_Task_
The task calls for each line of the records below in which the word "letter" appears.

_Records provided_
::::

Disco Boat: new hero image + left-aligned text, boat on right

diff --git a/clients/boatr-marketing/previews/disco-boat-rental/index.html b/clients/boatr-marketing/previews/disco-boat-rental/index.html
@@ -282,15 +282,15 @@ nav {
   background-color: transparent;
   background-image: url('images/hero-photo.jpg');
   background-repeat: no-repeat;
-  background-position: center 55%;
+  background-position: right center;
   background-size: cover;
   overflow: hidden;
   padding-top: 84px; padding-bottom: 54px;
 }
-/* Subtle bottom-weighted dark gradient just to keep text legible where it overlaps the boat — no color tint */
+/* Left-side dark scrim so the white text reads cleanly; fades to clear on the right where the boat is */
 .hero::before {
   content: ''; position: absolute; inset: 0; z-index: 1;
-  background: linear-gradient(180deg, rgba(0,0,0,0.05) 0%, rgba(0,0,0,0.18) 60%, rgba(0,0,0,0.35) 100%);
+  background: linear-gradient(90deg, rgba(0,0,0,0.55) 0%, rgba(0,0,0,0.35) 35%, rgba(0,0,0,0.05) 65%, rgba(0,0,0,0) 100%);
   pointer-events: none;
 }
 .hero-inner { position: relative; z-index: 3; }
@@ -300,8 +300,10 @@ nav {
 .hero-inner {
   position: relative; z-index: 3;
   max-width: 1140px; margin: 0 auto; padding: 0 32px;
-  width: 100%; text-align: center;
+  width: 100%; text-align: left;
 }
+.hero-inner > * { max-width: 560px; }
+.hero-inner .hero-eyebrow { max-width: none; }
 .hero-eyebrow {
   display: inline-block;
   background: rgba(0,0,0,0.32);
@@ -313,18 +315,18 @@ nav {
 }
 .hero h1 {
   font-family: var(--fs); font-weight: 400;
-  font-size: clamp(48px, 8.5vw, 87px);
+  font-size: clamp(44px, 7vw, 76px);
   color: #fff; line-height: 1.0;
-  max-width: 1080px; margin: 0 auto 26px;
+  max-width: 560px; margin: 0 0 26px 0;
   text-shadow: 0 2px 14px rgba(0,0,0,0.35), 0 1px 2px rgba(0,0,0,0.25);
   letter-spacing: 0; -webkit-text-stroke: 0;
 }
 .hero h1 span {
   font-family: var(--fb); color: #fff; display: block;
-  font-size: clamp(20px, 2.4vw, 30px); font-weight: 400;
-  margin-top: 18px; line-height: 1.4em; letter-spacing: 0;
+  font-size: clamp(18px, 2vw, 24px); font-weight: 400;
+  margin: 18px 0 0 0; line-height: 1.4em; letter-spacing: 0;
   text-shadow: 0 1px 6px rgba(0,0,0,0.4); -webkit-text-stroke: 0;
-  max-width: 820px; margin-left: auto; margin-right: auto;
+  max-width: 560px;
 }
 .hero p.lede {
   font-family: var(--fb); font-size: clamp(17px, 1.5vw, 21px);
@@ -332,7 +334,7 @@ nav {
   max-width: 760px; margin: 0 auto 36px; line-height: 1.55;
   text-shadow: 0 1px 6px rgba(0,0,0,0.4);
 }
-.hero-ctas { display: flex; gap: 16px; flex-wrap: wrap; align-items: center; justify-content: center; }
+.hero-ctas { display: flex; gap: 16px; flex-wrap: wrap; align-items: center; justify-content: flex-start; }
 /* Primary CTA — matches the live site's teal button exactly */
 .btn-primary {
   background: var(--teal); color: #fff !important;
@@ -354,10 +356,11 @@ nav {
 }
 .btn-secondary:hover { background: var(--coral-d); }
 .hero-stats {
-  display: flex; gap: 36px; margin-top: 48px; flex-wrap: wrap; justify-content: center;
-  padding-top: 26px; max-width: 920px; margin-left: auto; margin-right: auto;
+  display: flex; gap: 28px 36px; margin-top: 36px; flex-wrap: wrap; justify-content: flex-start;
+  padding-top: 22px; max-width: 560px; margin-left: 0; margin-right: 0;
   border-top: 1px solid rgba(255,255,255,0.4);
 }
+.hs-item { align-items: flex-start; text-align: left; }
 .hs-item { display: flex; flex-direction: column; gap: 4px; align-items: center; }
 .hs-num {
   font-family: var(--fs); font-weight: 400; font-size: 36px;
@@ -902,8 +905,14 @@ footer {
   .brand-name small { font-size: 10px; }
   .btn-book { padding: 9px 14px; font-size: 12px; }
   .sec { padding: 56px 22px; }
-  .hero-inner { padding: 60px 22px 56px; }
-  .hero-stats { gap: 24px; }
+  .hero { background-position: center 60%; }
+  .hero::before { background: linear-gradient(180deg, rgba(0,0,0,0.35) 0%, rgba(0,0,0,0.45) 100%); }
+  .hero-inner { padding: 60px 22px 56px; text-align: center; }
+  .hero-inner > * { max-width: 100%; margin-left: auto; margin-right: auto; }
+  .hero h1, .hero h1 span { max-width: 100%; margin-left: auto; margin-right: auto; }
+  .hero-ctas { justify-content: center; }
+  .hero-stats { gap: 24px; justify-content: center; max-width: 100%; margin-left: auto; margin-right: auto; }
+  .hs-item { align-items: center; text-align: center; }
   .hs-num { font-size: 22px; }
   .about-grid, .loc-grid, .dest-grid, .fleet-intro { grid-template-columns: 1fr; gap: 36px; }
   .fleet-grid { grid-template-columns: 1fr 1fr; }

::::

_Answer space_
   letter-spacing: 0; -webkit-text-stroke: 0;
-  margin-top: 18px; line-height: 1.4em; letter-spacing: 0;
+  margin: 18px 0 0 0; line-height: 1.4em; letter-spacing: 0;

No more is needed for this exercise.